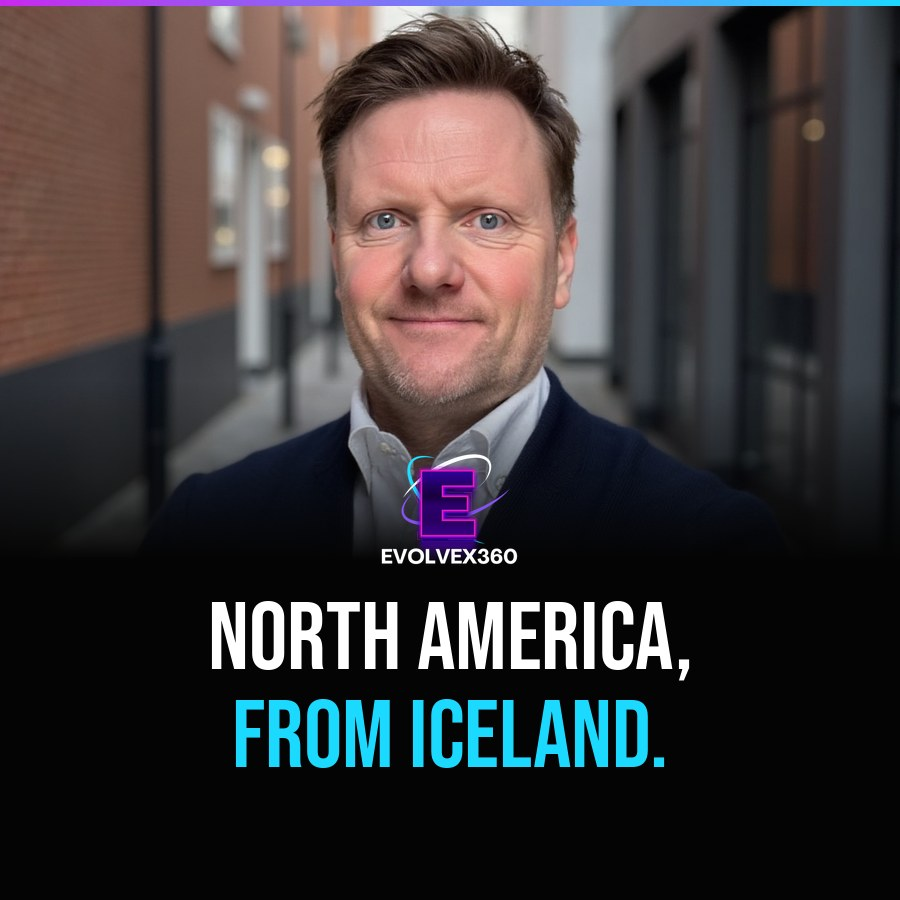
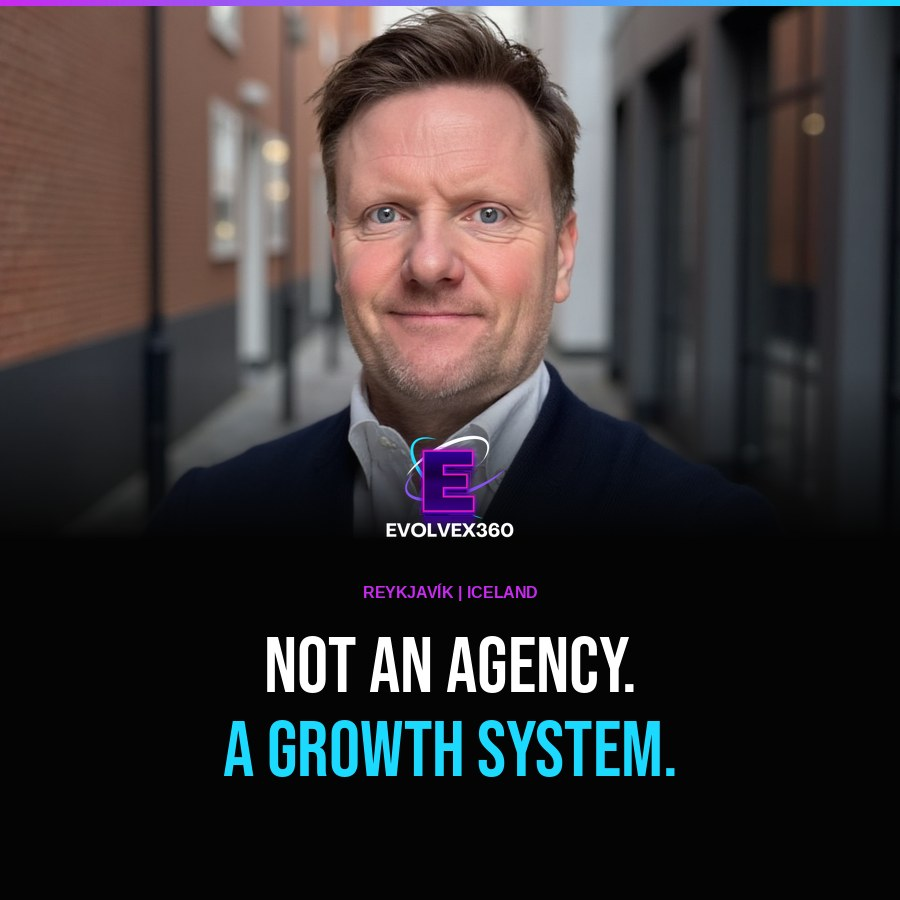
Use official EvolveX360 Reykjavík roll-up copy
Replace the old NA-market / CEO lines with the quoted roll-up headlines. Gilsi is Head of Growth on the banners. Flóra and Norðurflug are unchanged.

diff --git a/js/ads.js b/js/ads.js
@@ -12,10 +12,10 @@
     box: "Reykjavik Summit"
   };
   var EVX_COPY = {
-    takeover: "Icelandic businesses. We open the North American market.",
-    wide: "Icelandic businesses. We open the North American market.",
-    half: "Gilsi · CEO, EvolveX360 Iceland.",
-    box: "North America, from Iceland."
+    takeover: "ICELAND → NORTH AMERICA · Your next customer lives in New York. Or Toronto.",
+    wide: "YOUR NEXT CUSTOMER LIVES IN NEW YORK. OR TORONTO.",
+    half: "YOUR ICELAND GROWTH PARTNER",
+    box: "NOT AN AGENCY. A GROWTH SYSTEM."
   };
   var HELI_IMG = {
     takeover: "img/heli-hero.jpg",
@@ -199,7 +199,7 @@
       logo: EVX_IMG.logo,
       brand: "EvolveX360 Iceland",
       bg: EVX_IMG.takeover,
-      marks: markPair("Icelandic businesses.", "We open the North American market.")
+      marks: markPair("ICELAND → NORTH AMERICA", "Your next customer lives in New York. Or Toronto.")
     };
   }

* _AIM OF THE TASK_
Across the entries above, count the lines with the word "Icelandic" and report that count by itself.

* _RESPONSE_
3